Or: how Japan learned to stop worrying and love the bomb. Restored, recut and re-released with a full 40 extra minutes to celebrate a 50th birthday, Godzilla shrugs off its politically neutered US edit to stomp tall once more: a thirty-storey atomic metaphor as urgent, fraught and ambiguous as ever.
Actually, as the DVD’s featurette Designing Godzilla reveals, that national icon is really a sweaty man in a rubber suit with what look suspiciously like Christmas trees glued to his back. But then, Godzilla is a movie crackling with mutant fusions – from ancient folklore crunched with modern monster madness to terrifying, newsy realism shouldering up against wobbly effects. But if those “suit-mation” techniques clunk and jolt next to King Kong’s bristling stop-motion, there’s no swerving Godzilla’s searing apocalyptic impact.
Kicked off the Pacific seabed by a nuclear blast, the mega-ton sea monster unleashes his appetite for mass destruction on Japan with elemental force. Belching radioactive breath, tearing through electrical grids, smashing skyscrapers, Godzilla turns civilisation into a city on fire. While Seven Samurai uber-thesp Takashi Shimura and scientist Akihito Hirata agonise over whether to risk another secret superweapon to destroy the monster, the movie chokes up with panicked references to nuclear contamination, black rain, bomb chaos, blazing infernos and twisted metal. And, rewarding his apprenticeship to Kurosawa, director Ishiro Hondo keeps human drama pounding hard at the heart of Japan’s first big-budget blockbuster: the nuked children, the babies wailing as their mothers lie dead, the ragged bodies oozing blood… Unspooling less than a decade after America’s obliteration of Hiroshima, Nagasaki and Tokyo, these images would have rattled viewers to the core. Easy to forget that for Japan, nuclear apocalypse is less sci-fi nightmare than bitter memory.
Indeed, Godzilla’s opening scene – a Japanese fishing boat drowning in an ocean of flame – is a moment mainlined direct from history. On the DVD, a 10-minute vintage featurette reveals desolate footage of post-attack Japan as it pays dues to the US H-bomb test that contaminated 23 fisherman. There are two more short-but-fascinating featurettes devoted to the monster’s creation (the look was apparently inspired by a children’s book of dinosaurs) and the story’s evolution (detailing several unfilmed scenes), both packing priceless Making Of stills. On the commentary, three US Godzilla buffs give a comprehensive talk-through of the monster, the movie, the Making Of and the mythologies, plus there’s the chance to make a revealing compare-and-contrast between the Japanese trailer (“Special effects surpassing American films!”) and the risible US promo (“Wiping out six million in a holocaust of flame!”).

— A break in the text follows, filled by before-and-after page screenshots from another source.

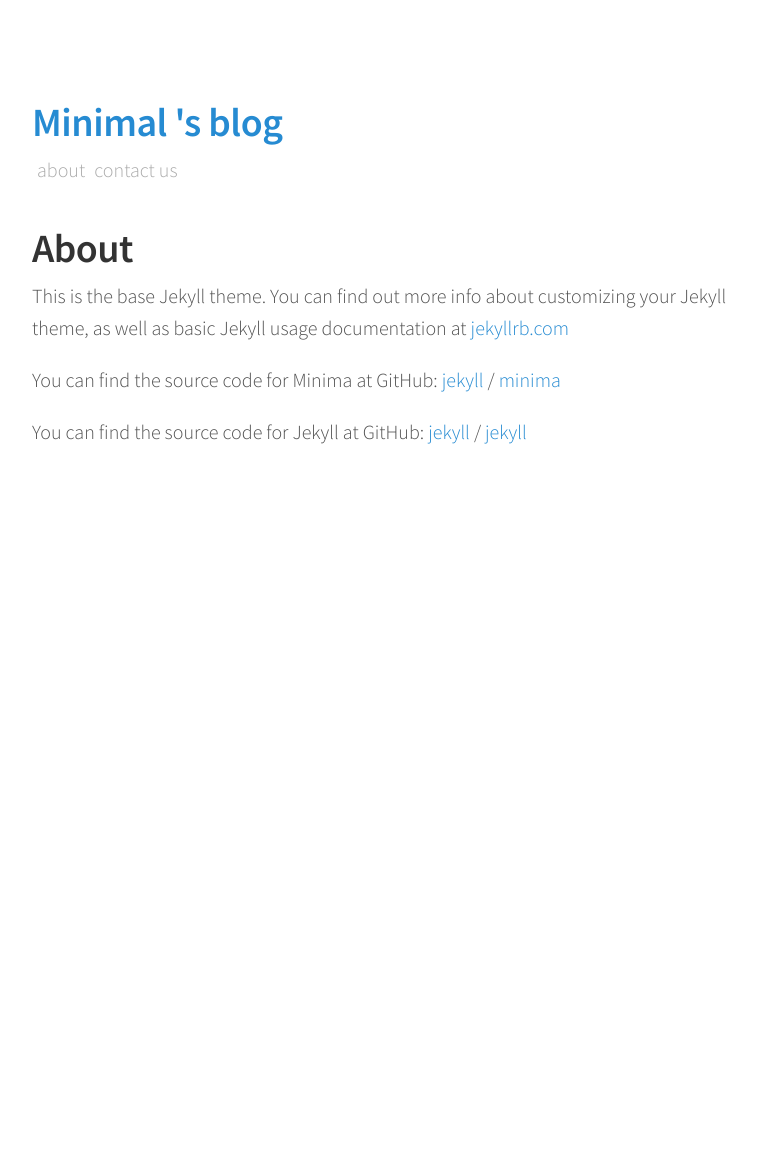
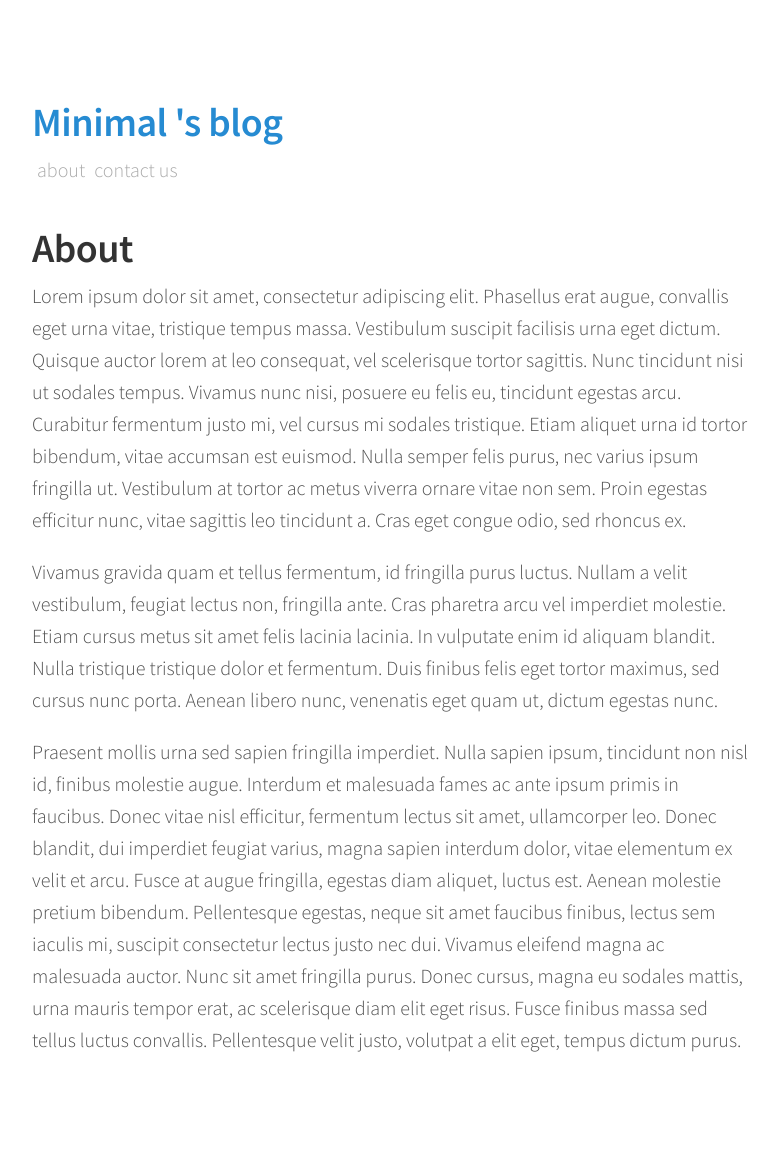
Before and after one commit to Tcalura/first-jekyll-project, a Jekyll site: the page built from about.md, in a window 1280 px wide. Shown: the whole page, without its empty margins (248-1026 px from the left). Built offline with Jekyll 4.4.1, drawn with Linux system fonts in a browser that asks for light colours; before the commit the page ends 900 px from its top, so only the background shows below that.

Commit message:
editado conteudo do about

```diff
--- a/about.md
+++ b/about.md
@@ -4,15 +4,8 @@ title: About
 permalink: /about/
 ---
 
-This is the base Jekyll theme. You can find out more info about customizing your Jekyll theme, as well as basic Jekyll usage documentation at [jekyllrb.com](https://jekyllrb.com/)
+Lorem ipsum dolor sit amet, consectetur adipiscing elit. Phasellus erat augue, convallis eget urna vitae, tristique tempus massa. Vestibulum suscipit facilisis urna eget dictum. Quisque auctor lorem at leo consequat, vel scelerisque tortor sagittis. Nunc tincidunt nisi ut sodales tempus. Vivamus nunc nisi, posuere eu felis eu, tincidunt egestas arcu. Curabitur fermentum justo mi, vel cursus mi sodales tristique. Etiam aliquet urna id tortor bibendum, vitae accumsan est euismod. Nulla semper felis purus, nec varius ipsum fringilla ut. Vestibulum at tortor ac metus viverra ornare vitae non sem. Proin egestas efficitur nunc, vitae sagittis leo tincidunt a. Cras eget congue odio, sed rhoncus ex.
 
-You can find the source code for Minima at GitHub:
-[jekyll][jekyll-organization] /
-[minima](https://github.com/jekyll/minima)
+Vivamus gravida quam et tellus fermentum, id fringilla purus luctus. Nullam a velit vestibulum, feugiat lectus non, fringilla ante. Cras pharetra arcu vel imperdiet molestie. Etiam cursus metus sit amet felis lacinia lacinia. In vulputate enim id aliquam blandit. Nulla tristique tristique dolor et fermentum. Duis finibus felis eget tortor maximus, sed cursus nunc porta. Aenean libero nunc, venenatis eget quam ut, dictum egestas nunc.
 
-You can find the source code for Jekyll at GitHub:
-[jekyll][jekyll-organization] /
-[jekyll](https://github.com/jekyll/jekyll)
-
-
-[jekyll-organization]: https://github.com/jekyll
+Praesent mollis urna sed sapien fringilla imperdiet. Nulla sapien ipsum, tincidunt non nisl id, finibus molestie augue. Interdum et malesuada fames ac ante ipsum primis in faucibus. Donec vitae nisl efficitur, fermentum lectus sit amet, ullamcorper leo. Donec blandit, dui imperdiet feugiat varius, magna sapien interdum dolor, vitae elementum ex velit et arcu. Fusce at augue fringilla, egestas diam aliquet, luctus est. Aenean molestie pretium bibendum. Pellentesque egestas, neque sit amet faucibus finibus, lectus sem iaculis mi, suscipit consectetur lectus justo nec dui. Vivamus eleifend magna ac malesuada auctor. Nunc sit amet fringilla purus. Donec cursus, magna eu sodales mattis, urna mauris tempor erat, ac scelerisque diam elit eget risus. Fusce finibus massa sed tellus luctus convallis. Pellentesque velit justo, volutpat a elit eget, tempus dictum purus.
```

Surviving half a century, 22 mad sequels and Roland Emmerich’s reptile-to-turkey devolution, the Lizard’s scorched warning continues resonate, now finding new rhythm in the tremors of a post-9/11 world. In short? As an awesome big brother to Hiroshima Mon Amour and Dr Strangelove, Big G is still the bomb.
- Design Godzilla (12 mins)
- Story Evolution (6 mins)
- Original trailers